*How to complete this task:*
Skip the pictures. Copy all the rest of the records down exactly.

*Exercise data:*
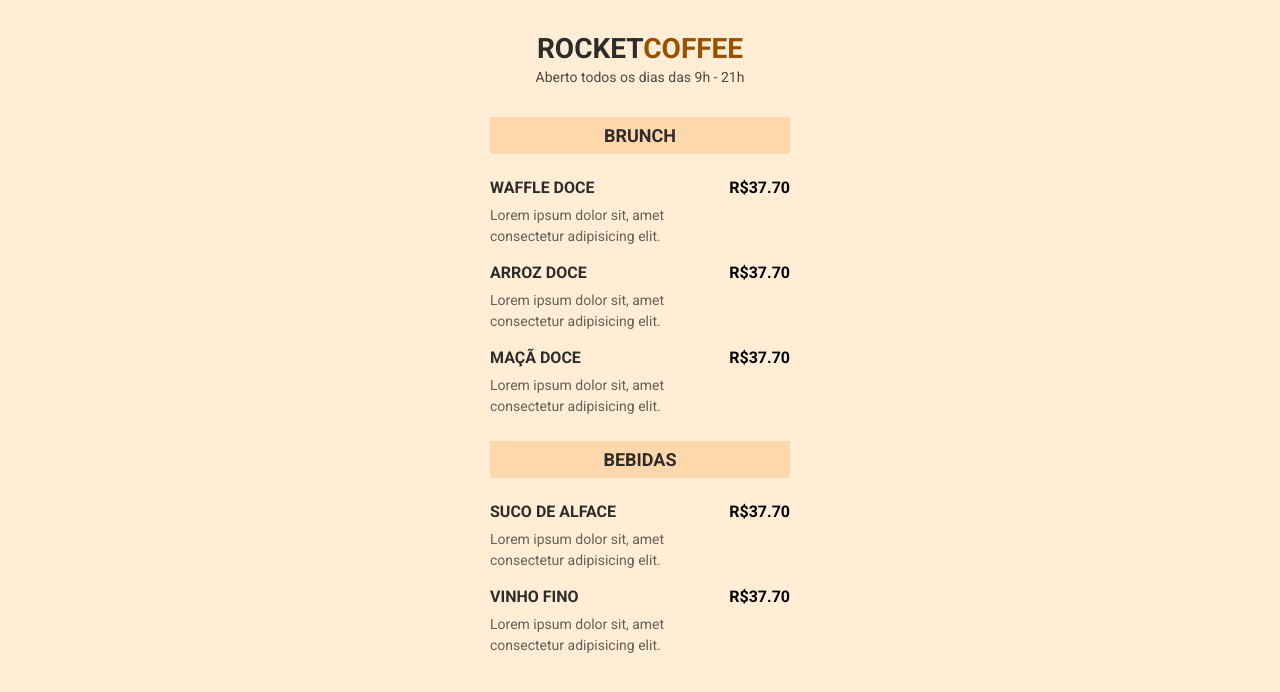
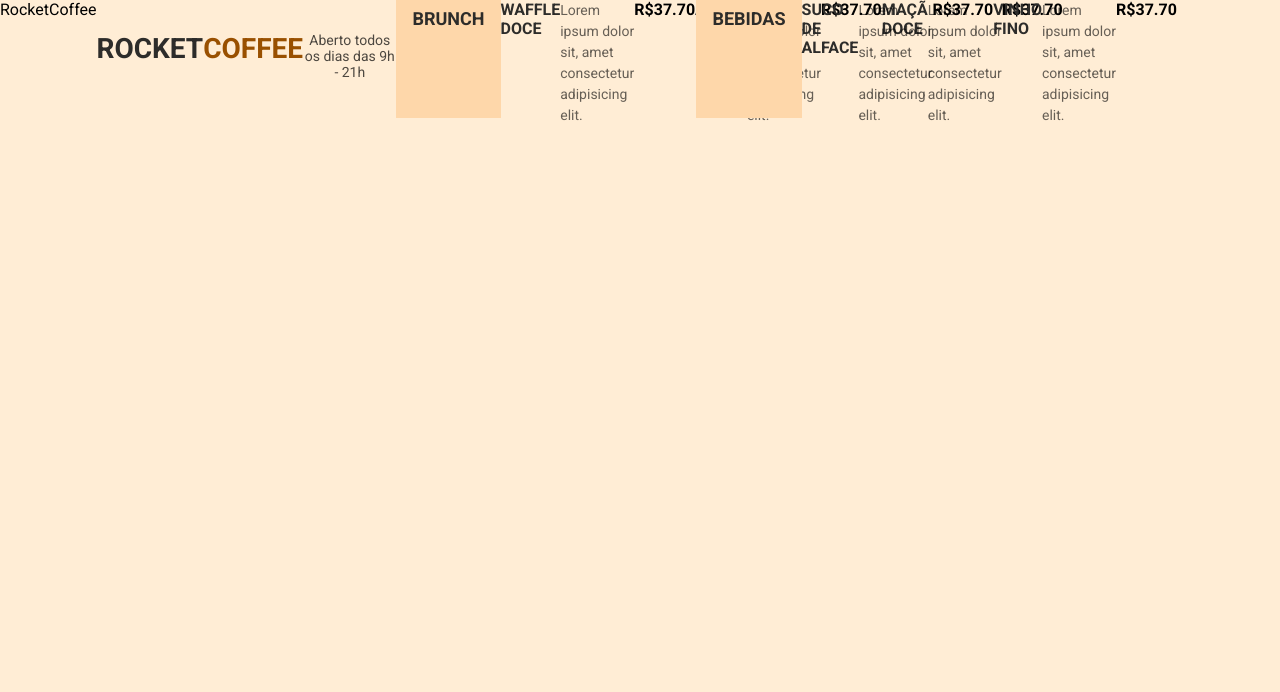
Before and after one commit to diegobrunari/rocketcoffe, a plain HTML site: page index.html in a window 1280 px wide. Drawn offline with Linux system fonts and the light colour scheme.

Commit message:
alteracao_teste

```diff
--- a/styles.css
+++ b/styles.css
@@ -2,7 +2,7 @@
   margin: 0;
   padding: 0;
   font-family: roboto, sans-serif;
-
+  display: flex;
 }
 
 body {
@@ -13,7 +13,9 @@
   list-style: none;
 }
 
-  h1, h2, h3 {
+h1,
+h2,
+h3 {
   text-transform: uppercase;
   font-size: 28px;
   font-style: bold;
@@ -41,7 +43,8 @@
   color: #995000;
 }
 
-  header, section {
+header,
+section {
   max-width: 300px;
   margin: 0 auto;
 }
```
Lines whose indentation alone changed are shown as unchanged.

*Answer:*
Before and after one commit to diegobrunari/rocketcoffe, a plain HTML site: page index.html in a window 1280 px wide. Drawn offline with Linux system fonts and the light colour scheme.

Commit message:
alteracao_teste

```diff
--- a/styles.css
+++ b/styles.css
@@ -2,7 +2,7 @@
   margin: 0;
   padding: 0;
   font-family: roboto, sans-serif;
-
+  display: flex;
 }
 
 body {
@@ -13,7 +13,9 @@
   list-style: none;
 }
 
-  h1, h2, h3 {
+h1,
+h2,
+h3 {
   text-transform: uppercase;
   font-size: 28px;
   font-style: bold;
@@ -41,7 +43,8 @@
   color: #995000;
 }
 
-  header, section {
+header,
+section {
   max-width: 300px;
   margin: 0 auto;
 }
```
Lines whose indentation alone changed are shown as unchanged.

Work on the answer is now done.